- Exercise brief
Note every line in the entries that contains the string "formMassage", and copy it.

- Data to use
[Start of section]
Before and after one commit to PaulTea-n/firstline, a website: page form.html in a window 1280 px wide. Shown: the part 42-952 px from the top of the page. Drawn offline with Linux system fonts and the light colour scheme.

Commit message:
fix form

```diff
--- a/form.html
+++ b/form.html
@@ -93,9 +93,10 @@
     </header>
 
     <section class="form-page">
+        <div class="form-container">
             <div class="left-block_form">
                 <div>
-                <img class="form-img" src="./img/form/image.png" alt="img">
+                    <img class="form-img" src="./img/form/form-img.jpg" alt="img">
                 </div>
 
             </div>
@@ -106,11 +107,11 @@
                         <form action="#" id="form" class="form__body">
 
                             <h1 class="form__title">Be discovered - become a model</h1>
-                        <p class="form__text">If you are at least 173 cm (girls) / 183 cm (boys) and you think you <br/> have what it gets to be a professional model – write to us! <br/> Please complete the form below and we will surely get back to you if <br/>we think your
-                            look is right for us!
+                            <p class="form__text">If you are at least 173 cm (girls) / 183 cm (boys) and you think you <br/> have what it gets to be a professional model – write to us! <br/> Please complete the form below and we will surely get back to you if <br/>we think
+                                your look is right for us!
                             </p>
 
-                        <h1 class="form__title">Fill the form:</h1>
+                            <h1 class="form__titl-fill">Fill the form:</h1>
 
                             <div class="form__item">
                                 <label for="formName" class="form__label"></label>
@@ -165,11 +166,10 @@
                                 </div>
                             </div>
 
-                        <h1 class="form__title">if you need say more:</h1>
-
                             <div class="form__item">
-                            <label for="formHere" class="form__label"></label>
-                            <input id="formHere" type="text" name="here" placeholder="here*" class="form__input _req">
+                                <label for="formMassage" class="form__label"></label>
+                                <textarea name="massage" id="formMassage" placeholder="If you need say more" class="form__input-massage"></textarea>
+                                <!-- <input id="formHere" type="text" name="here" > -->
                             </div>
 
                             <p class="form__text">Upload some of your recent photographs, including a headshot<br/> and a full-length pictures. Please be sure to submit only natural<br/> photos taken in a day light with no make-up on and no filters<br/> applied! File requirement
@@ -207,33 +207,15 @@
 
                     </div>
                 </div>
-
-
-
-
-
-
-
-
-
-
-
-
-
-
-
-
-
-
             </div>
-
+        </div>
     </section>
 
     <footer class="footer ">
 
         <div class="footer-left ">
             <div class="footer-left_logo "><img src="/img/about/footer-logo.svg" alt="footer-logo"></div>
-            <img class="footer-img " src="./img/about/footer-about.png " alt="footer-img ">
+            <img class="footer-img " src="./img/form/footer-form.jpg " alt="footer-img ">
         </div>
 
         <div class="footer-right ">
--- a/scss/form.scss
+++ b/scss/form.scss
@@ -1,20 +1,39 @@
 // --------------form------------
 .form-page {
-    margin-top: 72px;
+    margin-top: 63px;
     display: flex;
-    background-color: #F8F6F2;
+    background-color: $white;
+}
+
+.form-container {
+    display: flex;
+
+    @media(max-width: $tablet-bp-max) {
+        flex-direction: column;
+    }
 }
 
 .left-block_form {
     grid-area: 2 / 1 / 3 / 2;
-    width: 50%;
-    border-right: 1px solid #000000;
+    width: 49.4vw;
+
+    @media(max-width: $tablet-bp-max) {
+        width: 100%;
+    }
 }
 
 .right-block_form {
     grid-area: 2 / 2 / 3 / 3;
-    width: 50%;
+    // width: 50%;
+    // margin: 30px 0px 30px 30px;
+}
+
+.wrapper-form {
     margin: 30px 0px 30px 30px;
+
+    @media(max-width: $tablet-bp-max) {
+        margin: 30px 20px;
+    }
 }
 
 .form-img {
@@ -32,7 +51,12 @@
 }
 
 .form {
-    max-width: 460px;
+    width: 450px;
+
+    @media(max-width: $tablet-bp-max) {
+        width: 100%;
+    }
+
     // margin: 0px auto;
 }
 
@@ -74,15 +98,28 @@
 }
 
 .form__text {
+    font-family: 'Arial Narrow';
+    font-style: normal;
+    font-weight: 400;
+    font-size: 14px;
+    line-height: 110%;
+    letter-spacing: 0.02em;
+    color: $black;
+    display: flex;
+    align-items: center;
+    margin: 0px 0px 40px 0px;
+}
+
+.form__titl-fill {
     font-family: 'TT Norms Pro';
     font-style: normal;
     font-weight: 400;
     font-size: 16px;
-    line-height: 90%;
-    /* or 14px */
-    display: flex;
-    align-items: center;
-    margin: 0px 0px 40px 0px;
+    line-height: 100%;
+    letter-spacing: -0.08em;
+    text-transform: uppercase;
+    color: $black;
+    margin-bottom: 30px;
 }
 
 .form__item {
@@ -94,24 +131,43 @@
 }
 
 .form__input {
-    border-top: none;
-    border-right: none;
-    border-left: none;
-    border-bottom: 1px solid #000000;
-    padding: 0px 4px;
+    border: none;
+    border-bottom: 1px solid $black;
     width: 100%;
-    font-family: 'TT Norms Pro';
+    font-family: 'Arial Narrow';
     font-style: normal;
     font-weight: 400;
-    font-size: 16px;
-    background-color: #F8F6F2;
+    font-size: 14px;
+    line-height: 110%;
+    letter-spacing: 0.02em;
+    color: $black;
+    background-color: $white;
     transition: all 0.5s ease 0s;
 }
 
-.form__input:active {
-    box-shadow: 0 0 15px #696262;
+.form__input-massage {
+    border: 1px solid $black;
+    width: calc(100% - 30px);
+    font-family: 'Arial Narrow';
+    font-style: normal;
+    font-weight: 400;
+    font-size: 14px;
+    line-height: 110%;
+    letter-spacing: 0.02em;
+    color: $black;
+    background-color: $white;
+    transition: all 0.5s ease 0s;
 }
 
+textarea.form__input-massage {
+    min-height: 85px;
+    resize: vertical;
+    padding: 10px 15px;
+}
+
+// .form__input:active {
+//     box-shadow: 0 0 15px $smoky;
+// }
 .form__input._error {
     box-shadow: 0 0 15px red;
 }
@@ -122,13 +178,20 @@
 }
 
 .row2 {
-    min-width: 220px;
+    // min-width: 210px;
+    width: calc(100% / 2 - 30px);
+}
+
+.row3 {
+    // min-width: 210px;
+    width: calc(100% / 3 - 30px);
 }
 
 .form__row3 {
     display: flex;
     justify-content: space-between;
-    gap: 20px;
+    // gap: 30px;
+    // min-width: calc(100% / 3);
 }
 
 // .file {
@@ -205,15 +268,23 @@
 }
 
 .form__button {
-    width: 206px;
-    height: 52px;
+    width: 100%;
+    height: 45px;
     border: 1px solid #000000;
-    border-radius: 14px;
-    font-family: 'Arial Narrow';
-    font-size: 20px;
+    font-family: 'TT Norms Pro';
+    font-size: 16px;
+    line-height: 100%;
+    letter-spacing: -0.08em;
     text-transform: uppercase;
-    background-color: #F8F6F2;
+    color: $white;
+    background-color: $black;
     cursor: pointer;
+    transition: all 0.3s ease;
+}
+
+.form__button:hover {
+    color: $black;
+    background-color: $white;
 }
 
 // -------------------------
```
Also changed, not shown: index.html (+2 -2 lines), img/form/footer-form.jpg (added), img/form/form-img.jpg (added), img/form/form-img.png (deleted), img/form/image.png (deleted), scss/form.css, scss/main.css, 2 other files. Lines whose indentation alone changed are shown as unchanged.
[End of section]
- Answer area
+                                <label for="formMassage" class="form__label"></label>
+                                <textarea name="massage" id="formMassage" placeholder="If you need say more" class="form__input-massage"></textarea>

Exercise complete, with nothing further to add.